=== Entries supplied ===

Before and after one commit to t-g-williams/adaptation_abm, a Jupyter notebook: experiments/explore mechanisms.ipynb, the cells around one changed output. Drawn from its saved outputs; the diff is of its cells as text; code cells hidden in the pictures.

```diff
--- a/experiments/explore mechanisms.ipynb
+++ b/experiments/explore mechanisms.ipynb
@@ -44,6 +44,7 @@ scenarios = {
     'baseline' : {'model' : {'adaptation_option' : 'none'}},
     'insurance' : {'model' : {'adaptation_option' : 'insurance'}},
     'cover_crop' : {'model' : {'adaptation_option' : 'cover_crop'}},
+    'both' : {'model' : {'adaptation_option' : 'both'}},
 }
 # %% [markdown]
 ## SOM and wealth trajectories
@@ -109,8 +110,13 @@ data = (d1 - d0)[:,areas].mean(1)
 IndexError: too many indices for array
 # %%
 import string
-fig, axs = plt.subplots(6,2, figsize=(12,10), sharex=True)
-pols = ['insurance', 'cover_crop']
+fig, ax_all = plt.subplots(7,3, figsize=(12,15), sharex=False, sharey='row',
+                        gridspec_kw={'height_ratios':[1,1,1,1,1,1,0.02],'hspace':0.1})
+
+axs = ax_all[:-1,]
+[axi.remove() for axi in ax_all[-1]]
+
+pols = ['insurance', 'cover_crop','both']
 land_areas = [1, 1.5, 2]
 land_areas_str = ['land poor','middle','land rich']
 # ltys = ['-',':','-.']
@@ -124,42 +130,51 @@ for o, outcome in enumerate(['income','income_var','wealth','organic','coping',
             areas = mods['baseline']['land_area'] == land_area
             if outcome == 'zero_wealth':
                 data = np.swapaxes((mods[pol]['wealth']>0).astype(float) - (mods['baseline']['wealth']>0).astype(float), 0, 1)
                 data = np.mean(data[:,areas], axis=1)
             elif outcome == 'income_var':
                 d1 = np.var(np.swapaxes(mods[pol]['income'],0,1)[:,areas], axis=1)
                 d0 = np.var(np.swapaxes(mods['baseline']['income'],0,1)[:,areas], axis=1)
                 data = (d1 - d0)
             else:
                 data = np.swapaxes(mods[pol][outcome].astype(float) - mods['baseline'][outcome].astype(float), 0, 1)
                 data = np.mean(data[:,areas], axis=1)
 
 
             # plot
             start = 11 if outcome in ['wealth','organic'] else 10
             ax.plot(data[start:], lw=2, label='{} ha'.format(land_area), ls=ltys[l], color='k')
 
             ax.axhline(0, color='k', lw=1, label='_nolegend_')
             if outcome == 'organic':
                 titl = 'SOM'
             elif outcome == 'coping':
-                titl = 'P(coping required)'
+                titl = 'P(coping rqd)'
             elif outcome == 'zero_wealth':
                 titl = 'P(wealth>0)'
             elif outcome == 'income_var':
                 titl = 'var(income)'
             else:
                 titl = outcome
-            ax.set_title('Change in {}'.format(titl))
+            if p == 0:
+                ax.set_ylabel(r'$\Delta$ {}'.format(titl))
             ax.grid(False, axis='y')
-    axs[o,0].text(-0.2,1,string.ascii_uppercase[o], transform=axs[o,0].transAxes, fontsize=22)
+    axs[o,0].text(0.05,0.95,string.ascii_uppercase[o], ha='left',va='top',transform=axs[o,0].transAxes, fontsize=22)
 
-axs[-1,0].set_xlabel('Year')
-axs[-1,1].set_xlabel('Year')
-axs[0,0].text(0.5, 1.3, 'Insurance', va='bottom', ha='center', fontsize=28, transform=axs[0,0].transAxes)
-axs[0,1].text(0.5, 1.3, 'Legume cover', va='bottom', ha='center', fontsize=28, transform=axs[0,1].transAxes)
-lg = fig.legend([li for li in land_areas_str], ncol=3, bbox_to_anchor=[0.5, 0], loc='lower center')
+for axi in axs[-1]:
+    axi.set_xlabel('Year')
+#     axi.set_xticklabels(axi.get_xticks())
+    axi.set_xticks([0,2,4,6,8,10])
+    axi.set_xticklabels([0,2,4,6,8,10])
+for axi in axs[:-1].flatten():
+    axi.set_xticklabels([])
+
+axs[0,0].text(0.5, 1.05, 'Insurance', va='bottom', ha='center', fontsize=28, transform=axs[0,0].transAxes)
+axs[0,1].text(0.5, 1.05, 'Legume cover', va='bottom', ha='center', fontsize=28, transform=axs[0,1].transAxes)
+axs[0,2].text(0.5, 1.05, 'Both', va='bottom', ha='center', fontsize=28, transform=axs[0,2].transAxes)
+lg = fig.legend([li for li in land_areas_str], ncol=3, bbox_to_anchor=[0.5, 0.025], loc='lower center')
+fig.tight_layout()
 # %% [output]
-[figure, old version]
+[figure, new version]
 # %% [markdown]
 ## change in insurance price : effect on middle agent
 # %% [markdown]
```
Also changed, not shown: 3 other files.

===

Task: All of the entries above should be written out again exactly.

Written response:
Before and after one commit to t-g-williams/adaptation_abm, a Jupyter notebook: experiments/explore mechanisms.ipynb, the cells around one changed output. Drawn from its saved outputs; the diff is of its cells as text; code cells hidden in the pictures.

```diff
--- a/experiments/explore mechanisms.ipynb
+++ b/experiments/explore mechanisms.ipynb
@@ -44,6 +44,7 @@ scenarios = {
     'baseline' : {'model' : {'adaptation_option' : 'none'}},
     'insurance' : {'model' : {'adaptation_option' : 'insurance'}},
     'cover_crop' : {'model' : {'adaptation_option' : 'cover_crop'}},
+    'both' : {'model' : {'adaptation_option' : 'both'}},
 }
 # %% [markdown]
 ## SOM and wealth trajectories
@@ -109,8 +110,13 @@ data = (d1 - d0)[:,areas].mean(1)
 IndexError: too many indices for array
 # %%
 import string
-fig, axs = plt.subplots(6,2, figsize=(12,10), sharex=True)
-pols = ['insurance', 'cover_crop']
+fig, ax_all = plt.subplots(7,3, figsize=(12,15), sharex=False, sharey='row',
+                        gridspec_kw={'height_ratios':[1,1,1,1,1,1,0.02],'hspace':0.1})
+
+axs = ax_all[:-1,]
+[axi.remove() for axi in ax_all[-1]]
+
+pols = ['insurance', 'cover_crop','both']
 land_areas = [1, 1.5, 2]
 land_areas_str = ['land poor','middle','land rich']
 # ltys = ['-',':','-.']
@@ -124,42 +130,51 @@ for o, outcome in enumerate(['income','income_var','wealth','organic','coping',
             areas = mods['baseline']['land_area'] == land_area
             if outcome == 'zero_wealth':
                 data = np.swapaxes((mods[pol]['wealth']>0).astype(float) - (mods['baseline']['wealth']>0).astype(float), 0, 1)
                 data = np.mean(data[:,areas], axis=1)
             elif outcome == 'income_var':
                 d1 = np.var(np.swapaxes(mods[pol]['income'],0,1)[:,areas], axis=1)
                 d0 = np.var(np.swapaxes(mods['baseline']['income'],0,1)[:,areas], axis=1)
                 data = (d1 - d0)
             else:
                 data = np.swapaxes(mods[pol][outcome].astype(float) - mods['baseline'][outcome].astype(float), 0, 1)
                 data = np.mean(data[:,areas], axis=1)
 
 
             # plot
             start = 11 if outcome in ['wealth','organic'] else 10
             ax.plot(data[start:], lw=2, label='{} ha'.format(land_area), ls=ltys[l], color='k')
 
             ax.axhline(0, color='k', lw=1, label='_nolegend_')
             if outcome == 'organic':
                 titl = 'SOM'
             elif outcome == 'coping':
-                titl = 'P(coping required)'
+                titl = 'P(coping rqd)'
             elif outcome == 'zero_wealth':
                 titl = 'P(wealth>0)'
             elif outcome == 'income_var':
                 titl = 'var(income)'
             else:
                 titl = outcome
-            ax.set_title('Change in {}'.format(titl))
+            if p == 0:
+                ax.set_ylabel(r'$\Delta$ {}'.format(titl))
             ax.grid(False, axis='y')
-    axs[o,0].text(-0.2,1,string.ascii_uppercase[o], transform=axs[o,0].transAxes, fontsize=22)
+    axs[o,0].text(0.05,0.95,string.ascii_uppercase[o], ha='left',va='top',transform=axs[o,0].transAxes, fontsize=22)
 
-axs[-1,0].set_xlabel('Year')
-axs[-1,1].set_xlabel('Year')
-axs[0,0].text(0.5, 1.3, 'Insurance', va='bottom', ha='center', fontsize=28, transform=axs[0,0].transAxes)
-axs[0,1].text(0.5, 1.3, 'Legume cover', va='bottom', ha='center', fontsize=28, transform=axs[0,1].transAxes)
-lg = fig.legend([li for li in land_areas_str], ncol=3, bbox_to_anchor=[0.5, 0], loc='lower center')
+for axi in axs[-1]:
+    axi.set_xlabel('Year')
+#     axi.set_xticklabels(axi.get_xticks())
+    axi.set_xticks([0,2,4,6,8,10])
+    axi.set_xticklabels([0,2,4,6,8,10])
+for axi in axs[:-1].flatten():
+    axi.set_xticklabels([])
+
+axs[0,0].text(0.5, 1.05, 'Insurance', va='bottom', ha='center', fontsize=28, transform=axs[0,0].transAxes)
+axs[0,1].text(0.5, 1.05, 'Legume cover', va='bottom', ha='center', fontsize=28, transform=axs[0,1].transAxes)
+axs[0,2].text(0.5, 1.05, 'Both', va='bottom', ha='center', fontsize=28, transform=axs[0,2].transAxes)
+lg = fig.legend([li for li in land_areas_str], ncol=3, bbox_to_anchor=[0.5, 0.025], loc='lower center')
+fig.tight_layout()
 # %% [output]
-[figure, old version]
+[figure, new version]
 # %% [markdown]
 ## change in insurance price : effect on middle agent
 # %% [markdown]
```
Also changed, not shown: 3 other files.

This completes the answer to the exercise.